Gone are the days when “the ideal home” sparked images of brick and stucco, heavy, ornate fixtures, and decorative furniture.
While a handful of home hunters still lean towards the traditional, the trend in both construction and consumer preferences has been towards the opposite end of the spectrum: wide glass panels, use of lines and space, and minimalist pieces.
Advancements in engineering have a strong hand in this shift: lightweight concrete, laminated timber, and even foam mixtures are now being incorporated into sustainable construction. These are also a response to growing awareness of sustainability and changing lifestyles.
Sustainability is now a major buzzword even in real estate and construction. According to Barker Associates, the most informed home hunters desire not only functional aesthetic, but also concern for environmental conditions.
Frost & Sullivan has hailed this a new era of construction as having a focus on sustainability, energy-efficient, and even recyclable construction materials on a global level.
As the public leans toward eco-friendly alternatives, so has their pursuit of holistic health. The demand for quality indoor air, non-toxic materials, and an adaptable layout indicates that potential homeowners seek more than a place to eat, shower, and lay their heads: they want to feel at their best.
Studies show that long-term exposure to air pollutants indoors may cause physical ailments such as headaches and fatigue. Meanwhile, an abode rich in plant life can contradict these effects as well as reduce stress levels, facilitate better sleep, increase focus and creativity, and improve mood.
Holistic living involves treatment of the whole person. This shies away from the compartmentalization of recreational spaces, work areas, plain household tasks, and plain sleep that’s reminiscent of a time past.

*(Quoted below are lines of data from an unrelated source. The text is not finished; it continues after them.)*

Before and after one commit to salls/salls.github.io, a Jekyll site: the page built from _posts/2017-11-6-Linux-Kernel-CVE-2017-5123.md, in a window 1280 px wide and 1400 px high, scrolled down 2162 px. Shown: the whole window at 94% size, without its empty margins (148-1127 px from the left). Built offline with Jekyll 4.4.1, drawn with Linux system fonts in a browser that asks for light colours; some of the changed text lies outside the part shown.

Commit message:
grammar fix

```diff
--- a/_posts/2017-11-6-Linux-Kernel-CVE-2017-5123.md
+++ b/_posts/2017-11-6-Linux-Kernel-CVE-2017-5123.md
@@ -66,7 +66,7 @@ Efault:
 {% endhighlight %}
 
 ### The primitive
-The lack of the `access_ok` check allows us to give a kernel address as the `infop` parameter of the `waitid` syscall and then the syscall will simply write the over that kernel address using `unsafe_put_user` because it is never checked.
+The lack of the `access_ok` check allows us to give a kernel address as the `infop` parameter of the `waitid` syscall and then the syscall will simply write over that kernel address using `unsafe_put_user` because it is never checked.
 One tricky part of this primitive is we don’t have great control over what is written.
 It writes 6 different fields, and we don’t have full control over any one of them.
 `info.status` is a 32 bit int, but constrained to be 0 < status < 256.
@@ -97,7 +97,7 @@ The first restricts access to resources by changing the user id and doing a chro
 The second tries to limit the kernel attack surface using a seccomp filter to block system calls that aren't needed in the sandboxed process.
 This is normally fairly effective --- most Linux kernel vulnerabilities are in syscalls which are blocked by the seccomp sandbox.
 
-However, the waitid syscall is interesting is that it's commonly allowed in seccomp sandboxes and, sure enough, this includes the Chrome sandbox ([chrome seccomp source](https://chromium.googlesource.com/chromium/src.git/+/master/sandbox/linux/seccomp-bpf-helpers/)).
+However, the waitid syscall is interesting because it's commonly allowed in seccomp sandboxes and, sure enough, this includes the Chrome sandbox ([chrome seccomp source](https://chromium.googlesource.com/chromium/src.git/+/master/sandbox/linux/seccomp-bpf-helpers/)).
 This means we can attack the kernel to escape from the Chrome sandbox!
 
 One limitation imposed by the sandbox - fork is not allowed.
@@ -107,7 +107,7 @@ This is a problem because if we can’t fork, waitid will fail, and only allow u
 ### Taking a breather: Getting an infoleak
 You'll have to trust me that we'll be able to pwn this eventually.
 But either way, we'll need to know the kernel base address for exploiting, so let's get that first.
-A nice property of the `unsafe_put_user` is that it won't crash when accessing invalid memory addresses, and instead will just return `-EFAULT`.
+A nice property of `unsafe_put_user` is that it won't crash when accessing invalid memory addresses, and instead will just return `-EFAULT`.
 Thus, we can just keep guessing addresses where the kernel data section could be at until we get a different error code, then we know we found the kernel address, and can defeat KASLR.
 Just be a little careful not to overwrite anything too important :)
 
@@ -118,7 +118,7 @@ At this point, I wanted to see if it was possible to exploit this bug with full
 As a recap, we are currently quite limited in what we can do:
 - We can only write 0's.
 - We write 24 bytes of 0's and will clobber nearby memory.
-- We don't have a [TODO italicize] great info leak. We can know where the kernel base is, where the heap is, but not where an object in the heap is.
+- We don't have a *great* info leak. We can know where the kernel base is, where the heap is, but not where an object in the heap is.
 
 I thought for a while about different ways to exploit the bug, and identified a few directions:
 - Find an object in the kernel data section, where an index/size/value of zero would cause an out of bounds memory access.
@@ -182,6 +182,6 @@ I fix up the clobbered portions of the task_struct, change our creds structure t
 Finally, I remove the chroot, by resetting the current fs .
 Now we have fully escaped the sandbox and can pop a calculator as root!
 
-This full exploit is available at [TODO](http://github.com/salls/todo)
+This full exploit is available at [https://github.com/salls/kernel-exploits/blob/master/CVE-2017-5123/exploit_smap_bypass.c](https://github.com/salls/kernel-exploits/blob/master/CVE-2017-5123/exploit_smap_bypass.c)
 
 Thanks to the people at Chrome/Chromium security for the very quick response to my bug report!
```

The new ideal among homes is one that will enable residents to incorporate a healthy lifestyle into their abode. People want a place wherein they can pursue such a lifestyle in an environment conducive for both rest and productivity. But what does this look like?
Of Pocket Gardens and Urban Jungles
It’s no longer just gated houses that can be endowed with lush yards and gardenscapes: the most in-demand residences today boast access to grassy courtyards or rooftop gardens.
Even when entire lawns aren’t possible, plenty a desirable property feature pocket gardens: a mini balcony lined with planter boxes, flowerpots incorporated into the breakfast counter, hedged fences, or a paved yard with a designated urban jungle.
Inevitably, the covid-19 pandemic drove up demand for homes with gardens and generous outdoor space, reported The Scotsman in mid-2020.
Wellness Begins at Home
Like green homes and spaces, the demand for wellness amenities has increased.
Forbes reported in 2018 that the U.S. fitness industry had been growing by up to 4% per year in the previous decade.
Come covid-19, it only pointed more people towards the benefits of exercise, as poor cardiovascular health is among the major risk factors for severe infection.
Access to a swimming pool or gym was reported in 2020 by Philippine real estate company Lamudi as the top-searched amenity on the platform. Moreover, a RentCafe survey that same year found that for 28% of Western respondents, the absence of a gym was considered a dealbreaker in searching for a rental.
Outside of the apartment or condo market, homeowners drove up the demand for gym equipment. What were once separate destinations in daily life are gradually being incorporated holistically into residential spaces.
Safety and Convenience
Security has always been a top-of-mind concern when buying a home, whether against robbers or fire hazards.
As residents grow more engaged with their home life, property and maintenance services have become mainstream essentials. Staying at home has not made people less busy; rather, it’s turned their attention more sharply at what can be done in and to their homes.
Current events have contributed to the demand for home services, which had already been rising within the past five years.
An accessible home is one that caters to people disabled by health ailments, age, or other unique circumstances, ensuring they can maneuver their own house with minimal difficulty.
The UDS Foundation offers various recommendations for home accessiblility such as garage and hallway measurements, ramps, and even placement of door handles and electric outlets. There are also suggested modifications for the kitchen and bathrooms.
While the average able-bodied occupant would think little of such elements, they make a world of difference for those whose accessibility is considered a luxury.
Angi, Inc. summarized these developments quite well:
“No longer are homes strictly assets we use to force us to save—they are the new center of our personal and professional lives. Home spending decisions are more and more being driven not only by pressing maintenance repairs, but now also by enjoyment, utility and lifestyle.”
Home hunters in this day and age seek a secure home that gets plenty of sunlight, smooth airflow, and space for greenery, coupled with space-saving fixtures, modern appliances, and access to amenities and services that will help them pursue a healthy lifestyle.
After decades of construction innovation, design trends, and interplay of social, environmental, and health issues, this is the new ideal.